## WHAT YOU NEED TO DO:
Where the string "project" occurs in the material below, report the whole line.
** DATA SECTION follows **
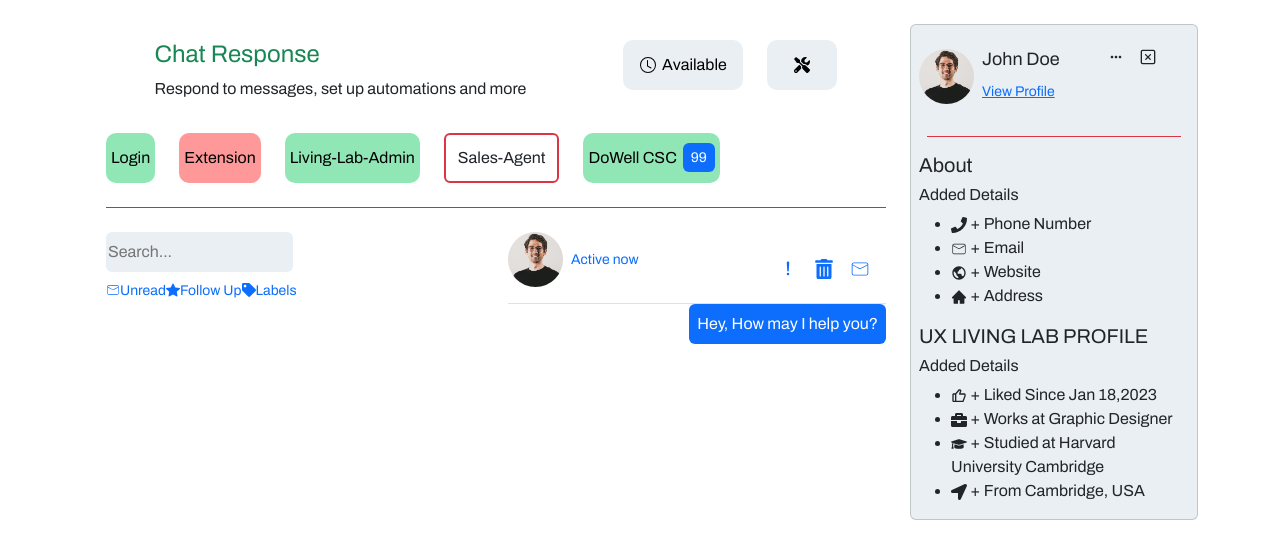
Repository: uh-sman/UX-Living-Lab-Chat
Page: /
An editor plug-in stored every save of this project. The page is shown before and after the next save, followed by the edit.
The browser window is 1280 px wide. The pictures show the whole page.
The project was rebuilt for these pictures with package versions that can differ from the ones it lists, and the page was loaded fresh each time.

Above is the page before, as saved 2023-05-10 18:04:16.

After the next save:
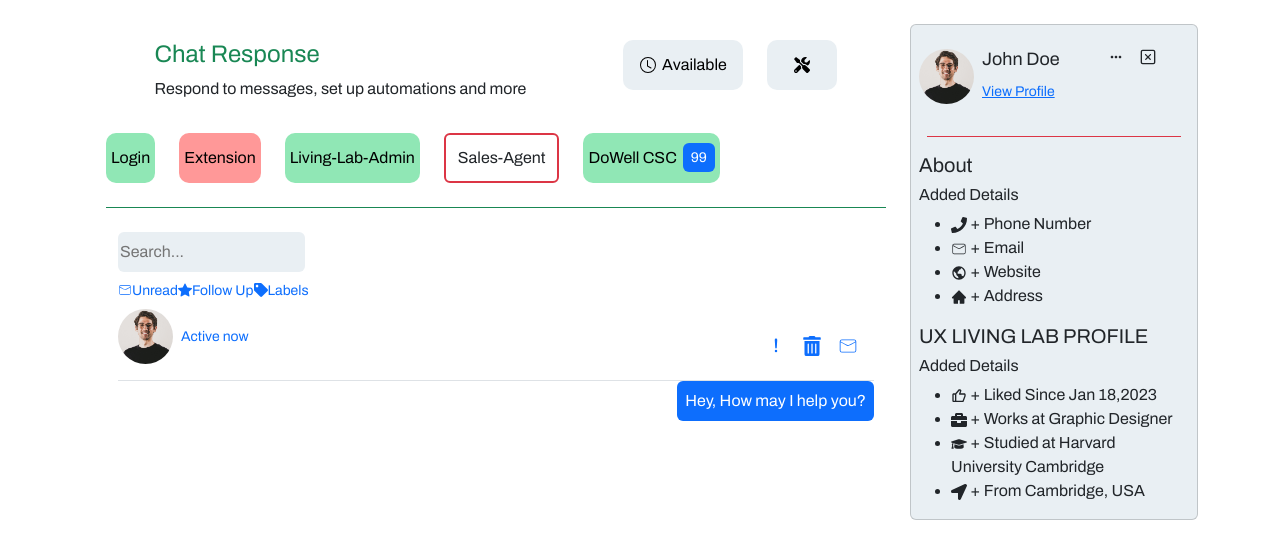
Saved 53 s later.
--- a/src/container/ChatSection.js
+++ b/src/container/ChatSection.js
@@ -8,7 +8,7 @@ const ChatSection = () => {
     <div className="container">
       <ChatHeader />
       {/* chats come here */}
-      <div className="d-flex my-2">
+      <div className="container">
         <SearchBar />
         <ProfileHead />
       </div>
** End of DATA SECTION **
## REPLY:
An editor plug-in stored every save of this project. The page is shown before and after the next save, followed by the edit.
The project was rebuilt for these pictures with package versions that can differ from the ones it lists, and the page was loaded fresh each time.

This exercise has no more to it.